Measurements of Mobile Water Saturation in Oil Sands
Butron, J., Bryan, J., Duan, Y., Kantzas, A.
International Symposium of the Society of Core Analysts, St. John’s, Newfoundland, Canada, 16-21 August, 2015.
The presence of mobile water saturation in heavy oil and bitumen systems is of considerable importance when understanding how different reservoir recovery methods will work. In non-thermal heavy oil production, the presence of mobile water saturation has extreme significance to the production of cold heavy oil (CHOPS) wells. Some wells are able to produce oil under relatively low and constant water cuts, while other wells produce significant water and quickly need to be shut in due to high production water cuts. In this study, an NMR and core analysis approach is used to shed some light into the properties of oil sand with or without mobile water present. Specifically, tests were run in order to study if mobile water is a localized pore scale phenomenon or if it can be understood through a more macroscopic view of the reservoir.

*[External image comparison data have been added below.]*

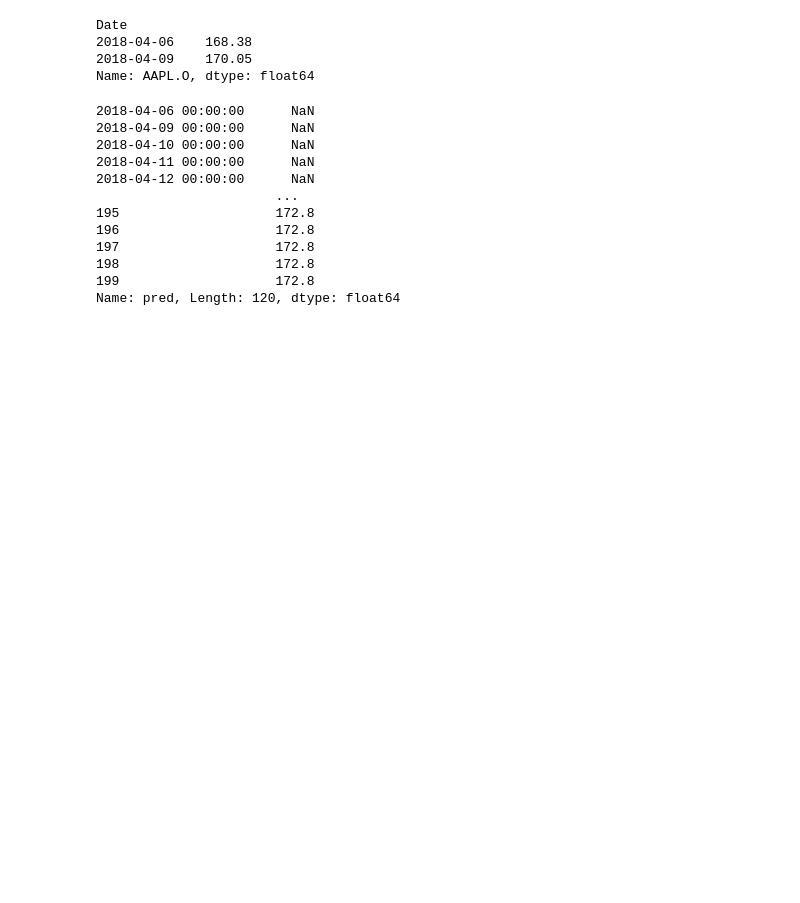
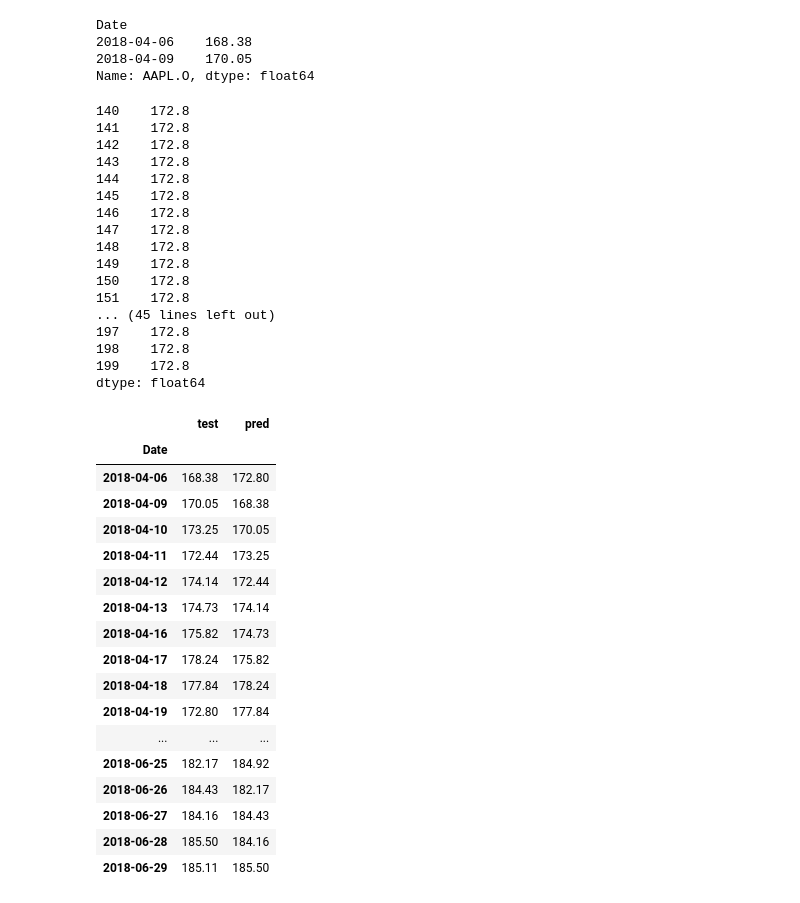
Before and after one commit to HyunsungRyu/AI_TimeSeries, a Jupyter notebook: return_TS.ipynb, the cells around one changed output. Cells and saved outputs as stored; diff of their text form; code cells hidden in the pictures; blank space fills up the shorter version.

```diff
--- a/return_TS.ipynb
+++ b/return_TS.ipynb
@@ -576,19 +575,22 @@ Name: AAPL.O, dtype: float64
 # %%
 y_pred = model.predict(n_periods=len(y_test))
 # %%
-y_test_predict_df = pd.DataFrame({"test":y_test, "pred":y_pred})
-y_predict_df = y_test_predict_df['pred']
-y_predict_df
+y_pred
 # %% [output]
-2018-04-06 00:00:00      NaN
-2018-04-09 00:00:00      NaN
-2018-04-10 00:00:00      NaN
-2018-04-11 00:00:00      NaN
-2018-04-12 00:00:00      NaN
-                       ...
-195                    172.8
-196                    172.8
-197                    172.8
-198                    172.8
-199                    172.8
-Name: pred, Length: 120, dtype: float64
+140    172.8
+141    172.8
+142    172.8
+143    172.8
+144    172.8
+145    172.8
+146    172.8
+147    172.8
+148    172.8
+149    172.8
+150    172.8
+151    172.8
+... (45 lines left out)
+197    172.8
+198    172.8
+199    172.8
+dtype: float64
@@ -594,0 +617,21 @@ Name: pred, Length: 120, dtype: float64
+# %%
+pd.DataFrame({"test":y_test, "pred": y_pred})
+# %% [output]
+|  | test | pred |
+| Date |  |  |
+| 2018-04-06 | 168.38 | 172.80 |
+| 2018-04-09 | 170.05 | 168.38 |
+| 2018-04-10 | 173.25 | 170.05 |
+| 2018-04-11 | 172.44 | 173.25 |
+| 2018-04-12 | 174.14 | 172.44 |
+| 2018-04-13 | 174.73 | 174.14 |
+| 2018-04-16 | 175.82 | 174.73 |
+| 2018-04-17 | 178.24 | 175.82 |
+| 2018-04-18 | 177.84 | 178.24 |
+| 2018-04-19 | 172.80 | 177.84 |
+| ... | ... | ... |
+| 2018-06-25 | 182.17 | 184.92 |
+| 2018-06-26 | 184.43 | 182.17 |
+| 2018-06-27 | 184.16 | 184.43 |
+| 2018-06-28 | 185.50 | 184.16 |
+| 2018-06-29 | 185.11 | 185.50 |
```
Also changed, not shown: parts of 10 cells of this notebook.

Samples of core are taken from two heavy oil producing wells: one that experienced very high production water cuts, and the other that produced mainly heavy oil with minimal water. The samples (containing heavy oil and connate water) are flooded with water in order to measure effective permeability to water. NMR spectra are also obtained after flooding and after cleaning of the cores, in order to understand the pore-scale location of water in different effective permeability samples. The outcome of this study is insight into what is the difference in core properties between wells with vs. without mobile water. The key conclusion reached is that wells behave similarly at the pore/core scale, but differences are observed macroscopically. The well with high historical water contains thin zones of high water saturation (high water effective permeability) which were missed at the resolution of the logs. Water production may be due to the presence of these heterogeneous zones.